(from The New Yorker, January 11, 1988)
One thing she has noticed about married women, and that is how many of them have to go about creating their husbands. They have to start ascribing preferences, opinions, dictatorial ways. Oh yes, they say, my husband is very particular. He won’t touch turnips. He won’t eat fried meat. (Or he will only eat fried meat.) He likes me to wear blue (brown) all the time.

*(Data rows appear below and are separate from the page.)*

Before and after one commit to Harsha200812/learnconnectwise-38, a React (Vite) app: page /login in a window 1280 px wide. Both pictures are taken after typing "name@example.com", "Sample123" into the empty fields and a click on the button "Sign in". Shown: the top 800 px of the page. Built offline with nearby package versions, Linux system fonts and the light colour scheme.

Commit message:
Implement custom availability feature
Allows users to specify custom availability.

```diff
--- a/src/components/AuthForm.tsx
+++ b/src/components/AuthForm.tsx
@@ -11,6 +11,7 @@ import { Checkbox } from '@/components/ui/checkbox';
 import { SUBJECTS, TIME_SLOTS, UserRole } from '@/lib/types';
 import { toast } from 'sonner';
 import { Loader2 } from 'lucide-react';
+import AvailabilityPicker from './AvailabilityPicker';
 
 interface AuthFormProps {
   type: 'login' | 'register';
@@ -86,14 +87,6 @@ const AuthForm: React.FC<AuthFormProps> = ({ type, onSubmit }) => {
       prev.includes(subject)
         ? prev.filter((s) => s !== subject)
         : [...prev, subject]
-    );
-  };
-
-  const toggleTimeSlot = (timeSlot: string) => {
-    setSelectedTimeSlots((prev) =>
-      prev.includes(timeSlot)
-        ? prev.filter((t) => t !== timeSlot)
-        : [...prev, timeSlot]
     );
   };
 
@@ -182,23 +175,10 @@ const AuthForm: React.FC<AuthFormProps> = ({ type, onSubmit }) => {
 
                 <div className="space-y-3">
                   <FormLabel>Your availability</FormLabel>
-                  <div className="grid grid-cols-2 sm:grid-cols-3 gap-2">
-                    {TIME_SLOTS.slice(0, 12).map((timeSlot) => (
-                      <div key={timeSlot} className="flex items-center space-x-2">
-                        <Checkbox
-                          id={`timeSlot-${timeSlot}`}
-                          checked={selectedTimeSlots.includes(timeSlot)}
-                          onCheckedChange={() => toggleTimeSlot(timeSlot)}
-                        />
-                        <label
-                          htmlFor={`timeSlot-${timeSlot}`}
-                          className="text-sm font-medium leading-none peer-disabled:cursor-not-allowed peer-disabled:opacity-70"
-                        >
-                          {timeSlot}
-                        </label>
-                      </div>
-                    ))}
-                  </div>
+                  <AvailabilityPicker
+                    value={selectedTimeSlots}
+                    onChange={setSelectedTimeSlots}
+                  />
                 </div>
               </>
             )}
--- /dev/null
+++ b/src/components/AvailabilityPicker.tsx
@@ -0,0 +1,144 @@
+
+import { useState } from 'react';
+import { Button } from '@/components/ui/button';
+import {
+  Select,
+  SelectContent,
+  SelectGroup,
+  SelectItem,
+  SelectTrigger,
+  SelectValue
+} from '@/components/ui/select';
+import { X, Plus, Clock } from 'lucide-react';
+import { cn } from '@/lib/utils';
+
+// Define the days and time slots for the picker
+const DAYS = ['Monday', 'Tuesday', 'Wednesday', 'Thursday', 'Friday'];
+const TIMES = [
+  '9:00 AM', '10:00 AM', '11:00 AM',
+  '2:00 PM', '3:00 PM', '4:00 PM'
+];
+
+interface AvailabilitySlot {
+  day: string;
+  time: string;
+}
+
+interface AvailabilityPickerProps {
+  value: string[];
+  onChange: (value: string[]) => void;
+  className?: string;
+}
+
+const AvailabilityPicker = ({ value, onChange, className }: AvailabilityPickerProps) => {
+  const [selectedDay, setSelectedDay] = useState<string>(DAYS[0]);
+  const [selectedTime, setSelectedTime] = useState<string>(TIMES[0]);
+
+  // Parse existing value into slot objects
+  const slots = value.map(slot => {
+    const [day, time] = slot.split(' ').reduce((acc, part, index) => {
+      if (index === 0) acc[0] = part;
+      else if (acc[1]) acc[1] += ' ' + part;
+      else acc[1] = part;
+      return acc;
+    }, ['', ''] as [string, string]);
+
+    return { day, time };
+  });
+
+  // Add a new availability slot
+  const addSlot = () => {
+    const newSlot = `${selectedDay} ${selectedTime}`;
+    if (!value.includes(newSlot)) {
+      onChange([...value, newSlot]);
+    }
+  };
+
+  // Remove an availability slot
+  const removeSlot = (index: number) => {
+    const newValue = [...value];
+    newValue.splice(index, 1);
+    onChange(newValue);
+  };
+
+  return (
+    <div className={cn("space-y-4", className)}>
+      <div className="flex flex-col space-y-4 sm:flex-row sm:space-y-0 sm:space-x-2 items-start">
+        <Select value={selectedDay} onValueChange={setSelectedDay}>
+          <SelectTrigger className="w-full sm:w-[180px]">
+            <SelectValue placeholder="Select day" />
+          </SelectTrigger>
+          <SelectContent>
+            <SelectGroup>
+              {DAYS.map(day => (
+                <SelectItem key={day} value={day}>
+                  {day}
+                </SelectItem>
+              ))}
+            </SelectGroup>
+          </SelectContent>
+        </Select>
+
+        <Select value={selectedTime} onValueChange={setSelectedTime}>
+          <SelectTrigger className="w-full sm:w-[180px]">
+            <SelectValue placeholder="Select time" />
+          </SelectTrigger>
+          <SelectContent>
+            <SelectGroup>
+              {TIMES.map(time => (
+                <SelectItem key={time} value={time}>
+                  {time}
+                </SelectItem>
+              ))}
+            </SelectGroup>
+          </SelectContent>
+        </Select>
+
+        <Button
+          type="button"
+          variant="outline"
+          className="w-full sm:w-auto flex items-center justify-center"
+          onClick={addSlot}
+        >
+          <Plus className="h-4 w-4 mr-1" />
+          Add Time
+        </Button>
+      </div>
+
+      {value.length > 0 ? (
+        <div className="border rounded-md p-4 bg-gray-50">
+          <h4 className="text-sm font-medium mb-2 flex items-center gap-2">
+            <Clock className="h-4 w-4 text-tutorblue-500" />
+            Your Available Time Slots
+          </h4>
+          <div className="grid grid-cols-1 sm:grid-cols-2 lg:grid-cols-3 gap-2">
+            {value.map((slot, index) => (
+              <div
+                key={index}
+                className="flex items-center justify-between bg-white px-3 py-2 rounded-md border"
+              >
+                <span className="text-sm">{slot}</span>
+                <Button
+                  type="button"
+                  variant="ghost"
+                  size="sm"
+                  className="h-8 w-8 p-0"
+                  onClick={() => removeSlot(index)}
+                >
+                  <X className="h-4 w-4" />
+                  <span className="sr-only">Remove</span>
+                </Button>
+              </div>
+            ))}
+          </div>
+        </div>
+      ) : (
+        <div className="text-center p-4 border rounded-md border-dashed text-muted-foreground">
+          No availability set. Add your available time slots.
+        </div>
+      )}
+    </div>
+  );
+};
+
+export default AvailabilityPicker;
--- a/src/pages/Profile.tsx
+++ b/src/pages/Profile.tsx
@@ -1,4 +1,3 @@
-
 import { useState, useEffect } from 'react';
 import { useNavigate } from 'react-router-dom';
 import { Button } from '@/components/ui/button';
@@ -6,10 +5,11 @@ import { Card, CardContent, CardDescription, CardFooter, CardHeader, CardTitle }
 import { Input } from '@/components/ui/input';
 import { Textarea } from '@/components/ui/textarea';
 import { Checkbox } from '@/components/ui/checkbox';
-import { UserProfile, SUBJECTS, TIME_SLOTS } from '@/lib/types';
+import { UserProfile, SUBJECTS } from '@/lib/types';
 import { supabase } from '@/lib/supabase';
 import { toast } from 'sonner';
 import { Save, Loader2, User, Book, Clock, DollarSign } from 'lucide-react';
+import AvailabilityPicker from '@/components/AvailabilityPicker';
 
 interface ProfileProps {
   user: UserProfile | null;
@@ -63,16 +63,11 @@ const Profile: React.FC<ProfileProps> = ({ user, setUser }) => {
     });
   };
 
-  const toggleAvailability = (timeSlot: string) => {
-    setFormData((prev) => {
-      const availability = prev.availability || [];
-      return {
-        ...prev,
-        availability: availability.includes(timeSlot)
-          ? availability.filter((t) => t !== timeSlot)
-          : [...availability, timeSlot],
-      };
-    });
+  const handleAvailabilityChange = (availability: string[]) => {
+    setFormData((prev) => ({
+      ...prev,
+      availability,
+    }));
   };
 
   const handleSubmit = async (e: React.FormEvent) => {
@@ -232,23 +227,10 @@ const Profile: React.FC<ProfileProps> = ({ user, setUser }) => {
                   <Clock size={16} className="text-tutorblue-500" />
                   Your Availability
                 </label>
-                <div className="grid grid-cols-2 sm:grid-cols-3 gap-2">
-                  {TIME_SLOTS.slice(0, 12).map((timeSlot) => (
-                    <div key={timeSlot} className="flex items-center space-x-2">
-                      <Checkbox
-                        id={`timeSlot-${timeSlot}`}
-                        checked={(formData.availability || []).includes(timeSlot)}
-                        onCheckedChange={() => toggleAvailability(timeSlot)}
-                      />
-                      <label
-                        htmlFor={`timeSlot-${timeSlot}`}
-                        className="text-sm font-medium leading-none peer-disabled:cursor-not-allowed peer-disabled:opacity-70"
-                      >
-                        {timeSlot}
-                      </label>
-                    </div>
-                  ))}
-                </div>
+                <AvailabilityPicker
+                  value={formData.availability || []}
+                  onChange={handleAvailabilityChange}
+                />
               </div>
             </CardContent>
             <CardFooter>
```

Okay, so I clearly enjoy stories about sad single women… Like most Munro stories, this one began slowly for me. It felt like schoolwork (and it is, actually, assigned by one of my professors). After a few pages, however, I became completely engrossed in the world that was being constructed and couldn’t imagine not finishing it. The story is about a woman named Almeda Joynt Roth, a poet who lives alone in the house built by her father in the “wilds of Canada West.” She has outlived her brother and sister, as well as her mother and father. She never marries, considered too eccentric and damaged from seeing all that death. She spends her time writing poems about her family–visiting their graves, teaching her siblings to make snow angels–as well as poems about plants and trees. One day, a widower named Jarvis Poulter arrives in town, and there is hope that Almeda might live happily ever after, though I assume I’m not spoiling anything by telling you that this doesn’t happen. “Meneseteung” is a great story. I think it’s been anthologized a good bit, and rightly so. I only wish Munro didn’t feel so much like assigned reading at the beginning. It makes me hesitant to invest. She’s worth it, though.

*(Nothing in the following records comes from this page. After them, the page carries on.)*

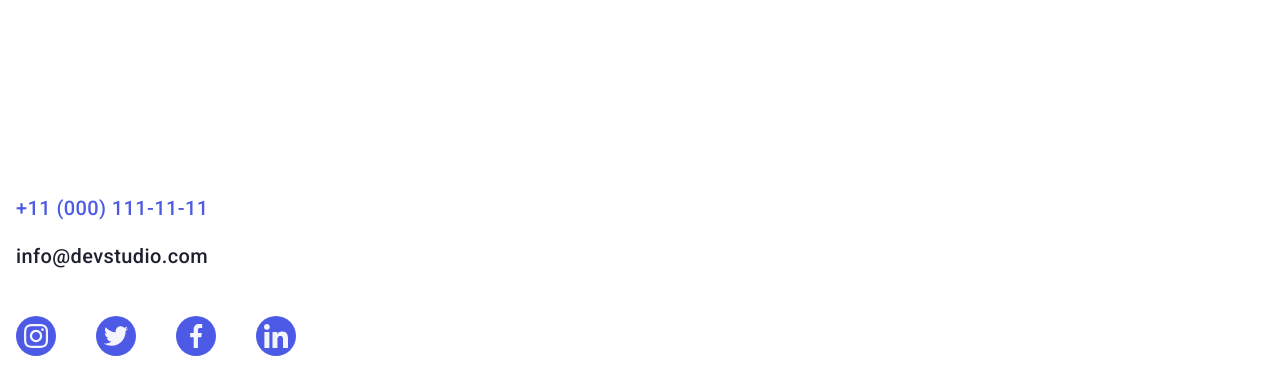
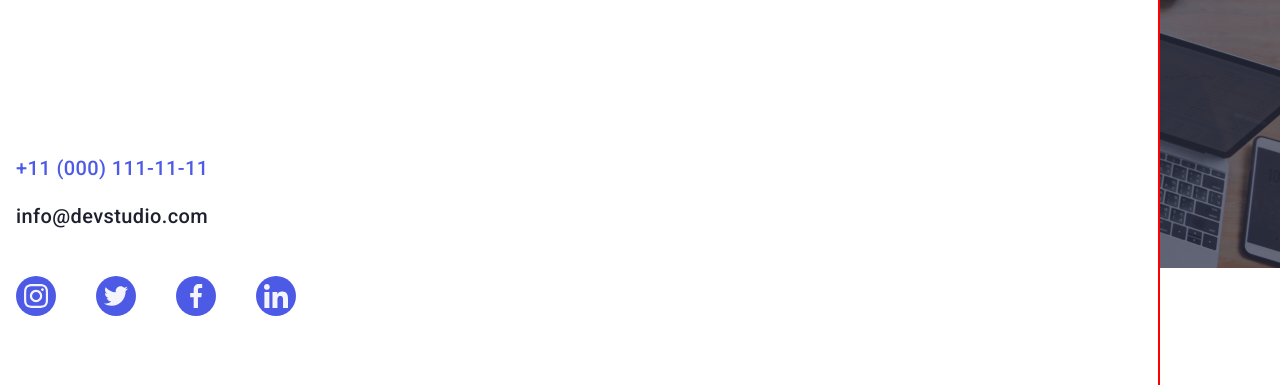
Before and after one commit to ShamanShine/goit-markup-hw-06, a plain HTML site: page index.html in a window 1280 px wide. Shown: the part 404-789 px from the top of the page. Drawn offline with nearby package versions, Linux system fonts and the light colour scheme.

Commit message:
add
add @media320 for mobile_menu

```diff
--- a/css/styles.css
+++ b/css/styles.css
@@ -1064,4 +1064,53 @@ pointer-events: auto;
     fill: #F4F4FD;
 }
 
-dfgsdfgsdfgsdfgsdfgsdfgsdfg
+/* Медиа запросы */
+@media(min-width:320px) {
+    .menu-container {
+        min-width: 320px;
+        max-width: 375px;
+        margin-left: auto;
+        margin-right: auto;
+        padding-left: 20px;
+        padding-right: 20px;
+
+        width: 100%;
+        height: 100vh;
+
+        outline: 2px solid red;
+        outline: offset:-2px;
+    }
+
+    .mobile-menu-btn {
+        right: 48px;
+    }
+
+    .mobile-socials {
+        margin-bottom: 40px;
+    }
+}
+
+@media(min-width:768px) {
+    .menu-container {
+        max-width: 768px;
+        width: 100%;
+        height: 100vh;
+        /* max-width: 100%; */
+        padding-left: 16px;
+        padding-right: auto;
+
+        margin-left: auto;
+        margin-right: auto;
+
+
+    }
+
+
+}
+
+@media(min-width:1158px) {
+    .menu-container {
+        min-width: 1158px;
+
+    }
+}
```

If you subscribe to the New Yorker, you can read it online for free. I think I should do this. I think you probably should, too, if only for the archives.